Originally, Crazy Horse backed Young on "Are You Passionate?" but the sessions proved unsatisfactory and Young ended up working with Booker T. & The MGs. At the time, Young had some critical words for his long-time backing band.
"They have to be together before I can be together with them," he stated. "They haven't been doing anything together, so they need to be able to do it. I have to go with things that are going to support me. But I think they can do it."
They did. Crazy Horse recorded "Americana" with Young and toured with him, for the first time in eight years, in support of the '12 album.
They also issued "Psychedelic Pill" later in the year. Though the title indicated a return to the late '60s, and the handful of extended jams reflected that, the album was actually a potent shot of their no frills, pre-psychedelic Garage Rock.
1971 Crazy Horse
1972 At Crooked Lake
1978 Crazy Moon

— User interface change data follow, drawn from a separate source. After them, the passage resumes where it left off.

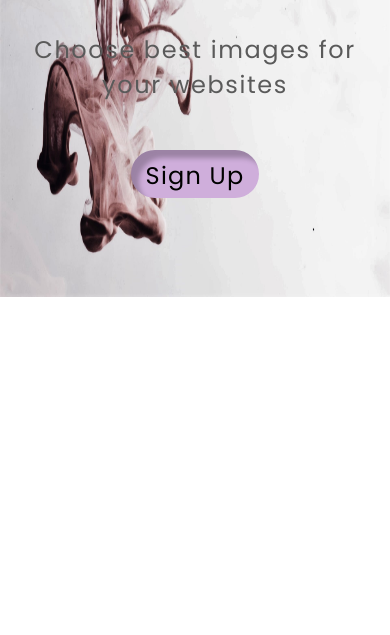
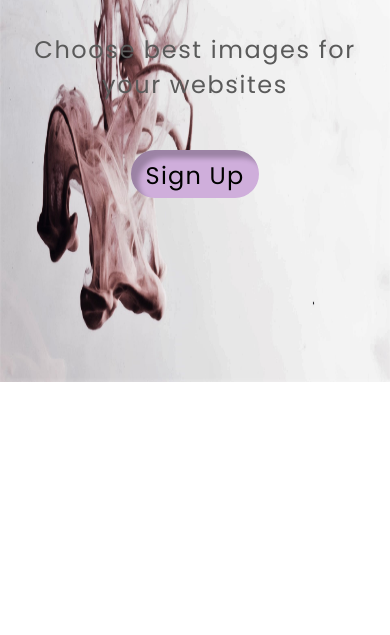
Before and after one commit to arbiter2k/inksplash, a plain HTML site: page index.html in a window 390 px wide. Shown: the part 209-844 px from the top of the page. Drawn offline with Linux system fonts and the light colour scheme.

Commit message:
changed background size on mobile view

```diff
--- a/styles.css
+++ b/styles.css
@@ -86,7 +86,7 @@ nav ul {
 @media (max-width: 500px) {
     body {
         background-position: top;
-        background-size: 100% 60%;
+        background-size: 100% 70%;
     }
     section {
         text-align: center;
```
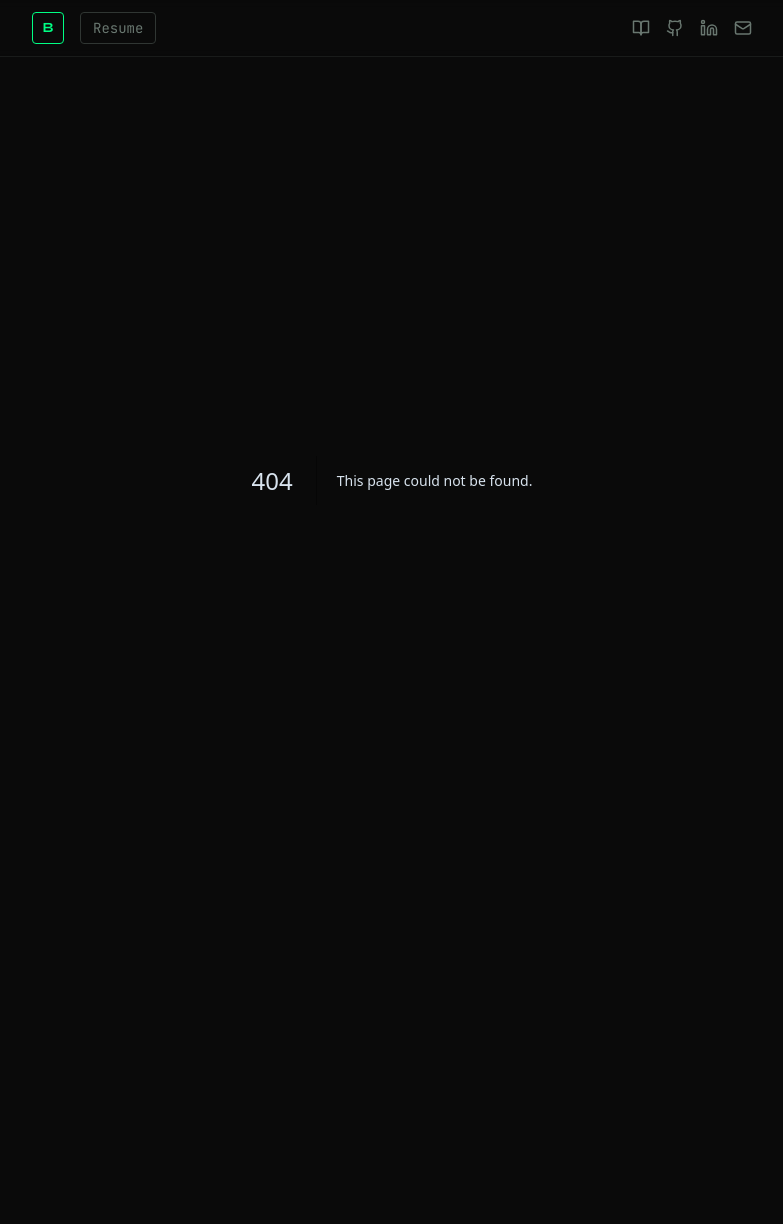
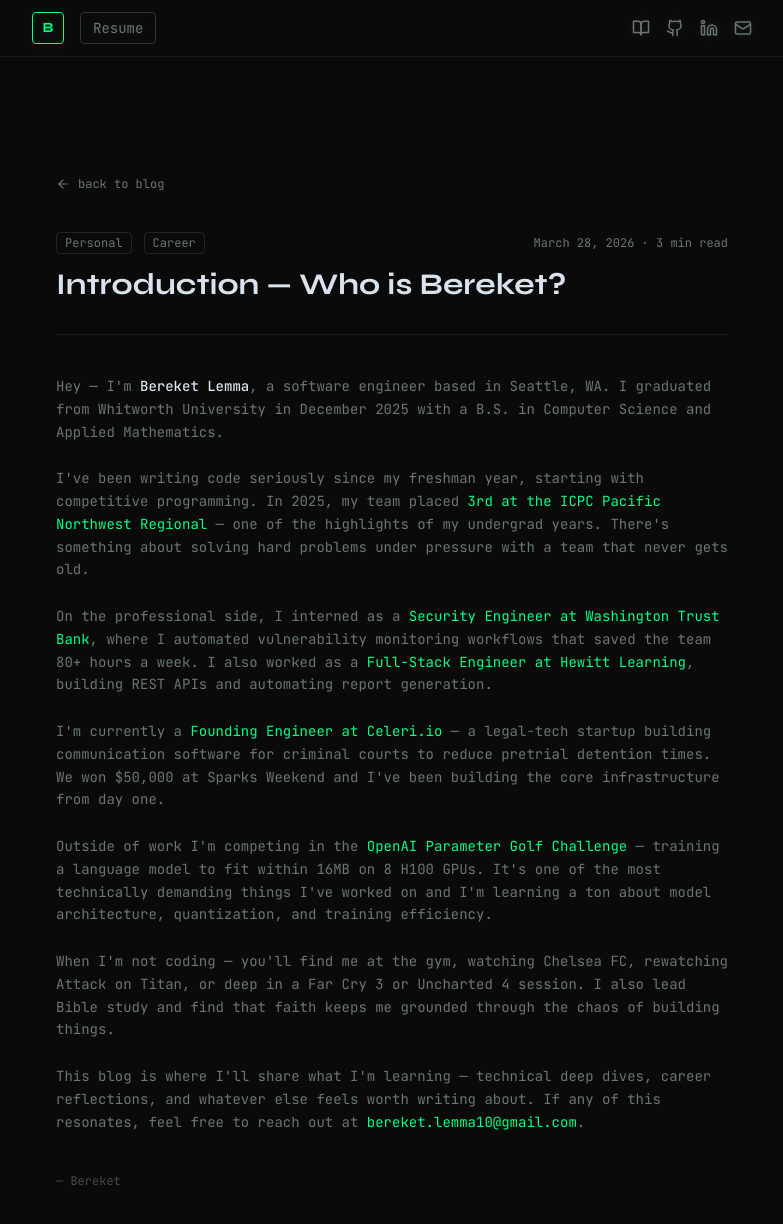
Before and after one commit to bereketlemma/bereket-portfolio, a Next.js app: page /blog/introduction in a window 1280 px wide. Before the commit this address had no page. Shown: the top 1224 px of the page, without its empty margins (248-1031 px from the left). Before the commit the page ends 880 px from the top, so only its background shows below. Built offline with nearby package versions, Linux system fonts and the light colour scheme.

Commit message:
feat: introduction blog post

```diff
--- /dev/null
+++ b/app/blog/introduction/page.tsx
@@ -0,0 +1,85 @@
+import Link from "next/link"
+import { ArrowLeft } from "lucide-react"
+
+export default function IntroductionPost() {
+  return (
+    <main className="mx-auto max-w-3xl px-6 py-24">
+
+      {/* Back */}
+      <Link
+        href="/blog"
+        className="mb-10 flex items-center gap-2 font-mono text-xs text-muted-foreground hover:text-accent transition-colors"
+      >
+        <ArrowLeft size={14} />
+        back to blog
+      </Link>
+
+      {/* Header */}
+      <div className="mb-8">
+        <div className="mb-3 flex items-center gap-3">
+          <span className="rounded border border-border/60 px-2 py-0.5 font-mono text-xs text-muted-foreground">Personal</span>
+          <span className="rounded border border-border/60 px-2 py-0.5 font-mono text-xs text-muted-foreground">Career</span>
+          <span className="font-mono text-xs text-muted-foreground ml-auto">March 28, 2026 · 3 min read</span>
+        </div>
+        <h1 className="font-syne text-3xl font-bold text-foreground">
+          Introduction — Who is Bereket?
+        </h1>
+      </div>
+
+      <div className="h-px w-full bg-border/40 mb-10" />
+
+      {/* Content */}
+      <div className="flex flex-col gap-6 text-sm leading-relaxed text-muted-foreground">
+
+        <p>
+          Hey — I'm <span className="text-foreground font-medium">Bereket Lemma</span>, a software engineer based in Seattle, WA.
+          I graduated from Whitworth University in December 2025 with a B.S. in Computer Science and Applied Mathematics.
+        </p>
+
+        <p>
+          I've been writing code seriously since my freshman year, starting with competitive programming.
+          In 2025, my team placed <span className="text-accent">3rd at the ICPC Pacific Northwest Regional</span> — one of the highlights of my undergrad years.
+          There's something about solving hard problems under pressure with a team that never gets old.
+        </p>
+
+        <p>
+          On the professional side, I interned as a <span className="text-accent">Security Engineer at Washington Trust Bank</span>,
+          where I automated vulnerability monitoring workflows that saved the team 80+ hours a week.
+          I also worked as a <span className="text-accent">Full-Stack Engineer at Hewitt Learning</span>, building REST APIs and automating report generation.
+        </p>
+
+        <p>
+          I'm currently a <span className="text-accent">Founding Engineer at Celeri.io</span> — a legal-tech startup building
+          communication software for criminal courts to reduce pretrial detention times. We won $50,000 at Sparks Weekend and
+          I've been building the core infrastructure from day one.
+        </p>
+
+        <p>
+          Outside of work I'm competing in the <span className="text-accent">OpenAI Parameter Golf Challenge</span> — training a
+          language model to fit within 16MB on 8 H100 GPUs. It's one of the most technically demanding things I've worked on
+          and I'm learning a ton about model architecture, quantization, and training efficiency.
+        </p>
+
+        <p>
+          When I'm not coding — you'll find me at the gym, watching Chelsea FC, rewatching Attack on Titan,
+          or deep in a Far Cry 3 or Uncharted 4 session. I also lead Bible study and find that faith keeps me grounded
+          through the chaos of building things.
+        </p>
+
+        <p>
+          This blog is where I'll share what I'm learning — technical deep dives, career reflections, and whatever
+          else feels worth writing about. If any of this resonates, feel free to reach out at{" "}
+          <a href="mailto:bereket.lemma10@gmail.com" className="text-accent hover:underline">
+            bereket.lemma10@gmail.com
+          </a>.
+        </p>
+
+        <p className="font-mono text-xs text-muted-foreground/60 mt-4">
+          — Bereket
+        </p>
+
+      </div>
+
+    </main>
+  )
+}
```
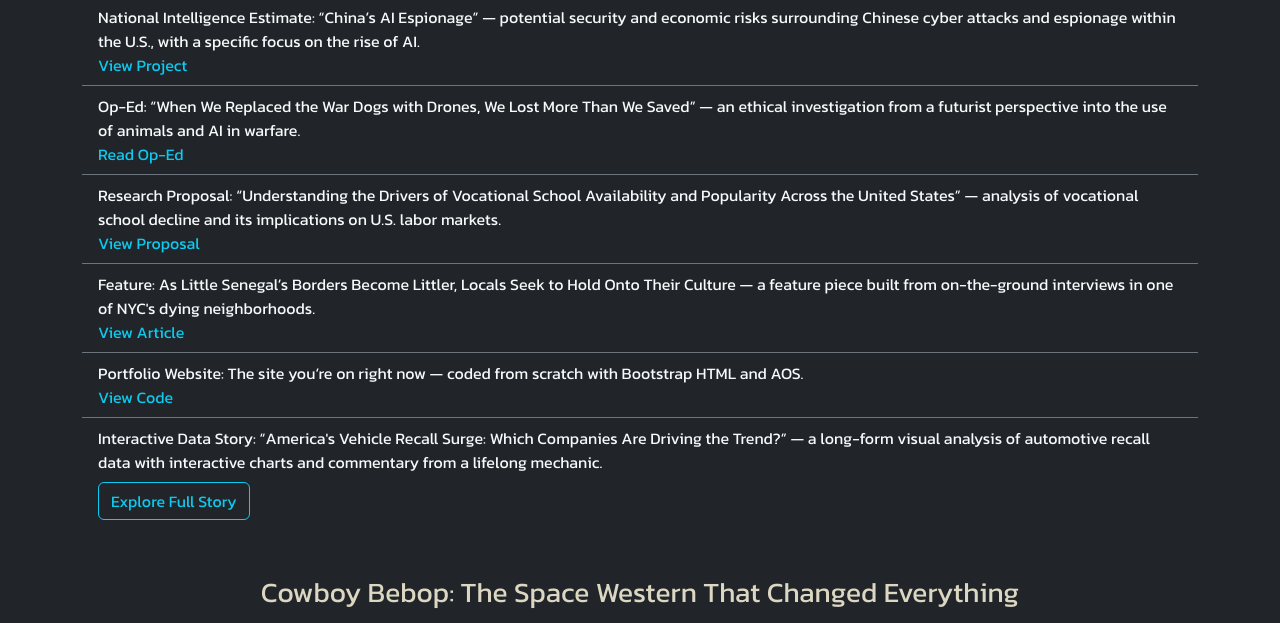
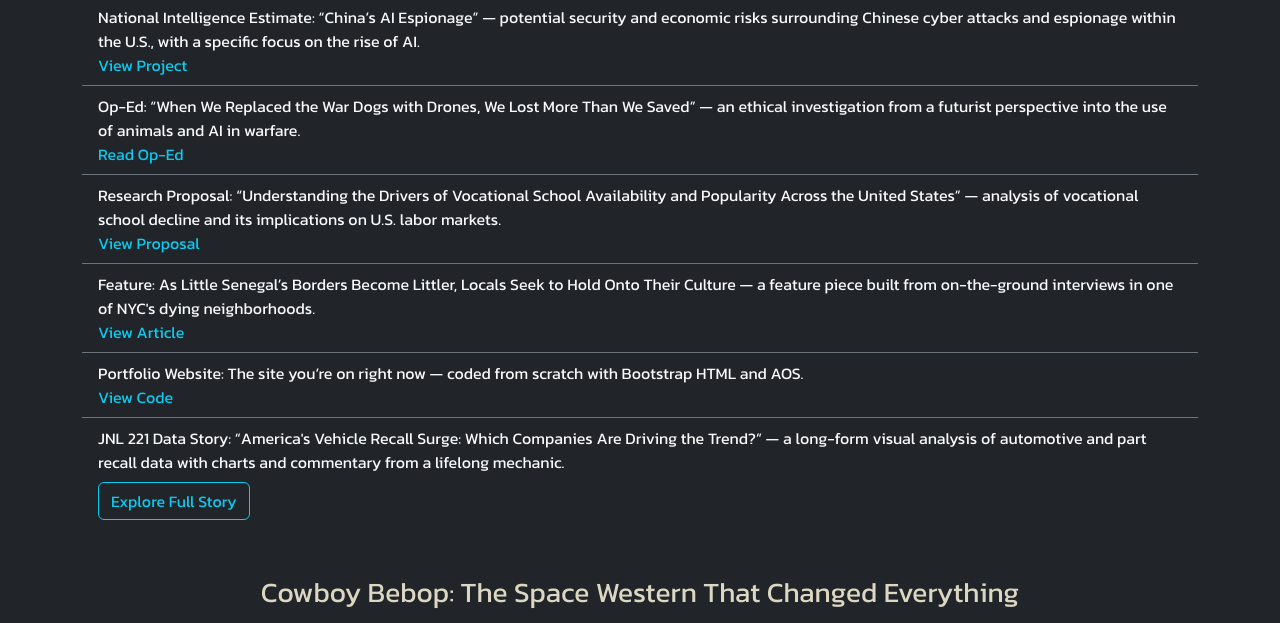
Before and after one commit to carlisiroark/carlisiroark.github.io, a plain HTML site: page meetstephenroarkk/projects/index.html in a window 1280 px wide. Shown: the part 175-798 px from the top of the page. Drawn offline with nearby package versions, Linux system fonts and the light colour scheme.

Commit message:
Add files via upload

```diff
--- a/meetstephenroarkk/projects/index.html
+++ b/meetstephenroarkk/projects/index.html
@@ -48,7 +48,7 @@
         <br><a href="https://github.com/carlisiroark/carlisiroark.github.io" class="text-info" target="_blank">View Code</a>
       </li>
       <li class="list-group-item bg-dark text-light border-secondary">
-        <strong>Interactive Data Story:</strong> “America's Vehicle Recall Surge: Which Companies Are Driving the Trend?” — a long-form visual analysis of automotive recall data with interactive charts and commentary from a lifelong mechanic.
+        <strong>JNL 221 Data Story:</strong> “America's Vehicle Recall Surge: Which Companies Are Driving the Trend?” — a long-form visual analysis of automotive and part recall data with  charts and commentary from a lifelong mechanic.
         <br><a href="../JnL221Project/index.html" class="btn btn-outline-info mt-2">Explore Full Story</a>
       </li>
     </ul>
```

1989 Left For Dead
2005 Gone Dead Train: The Best Of Crazy Horse 1971-1989
2005 Scratchy: The Complete Reprise Recordings
Neil Young & Crazy Horse
1969 Everybody Knows This Is Nowhere
1970 After the Gold Rush ("Oh Lonesome Me," "When You Dance I Can Really Love," and "I Believe In You")
1975 Tonight's The Night ("Come On Baby Let's Go Downtown" - recorded live at the Fillmore East, '70)
1977 American Stars 'n Bars
1978 Comes A Time ("Look Out For My Love" and "Lotta Love")
1979 Rust Never Sleeps ("Powderfinger," "Hey Hey, My My (Into the Black)," "Welfare Mothers" and "Sedan Delivery")
1979 Live Rust (live)
1990 Ragged Glory
1991 Weld (live)
1991 Arc (live composite of feedback, guitar noise, and vocal fragments)
1994 Sleeps With Angels
1995 The Complex Sessions (EP, promo only)
1996 Broken Arrow
1997 Year Of The Horse (live)
2002 Are You Passionate? ("Goin' Home")
2006 Live At The Fillmore East (recorded '70)
2012 Psychedelic Pill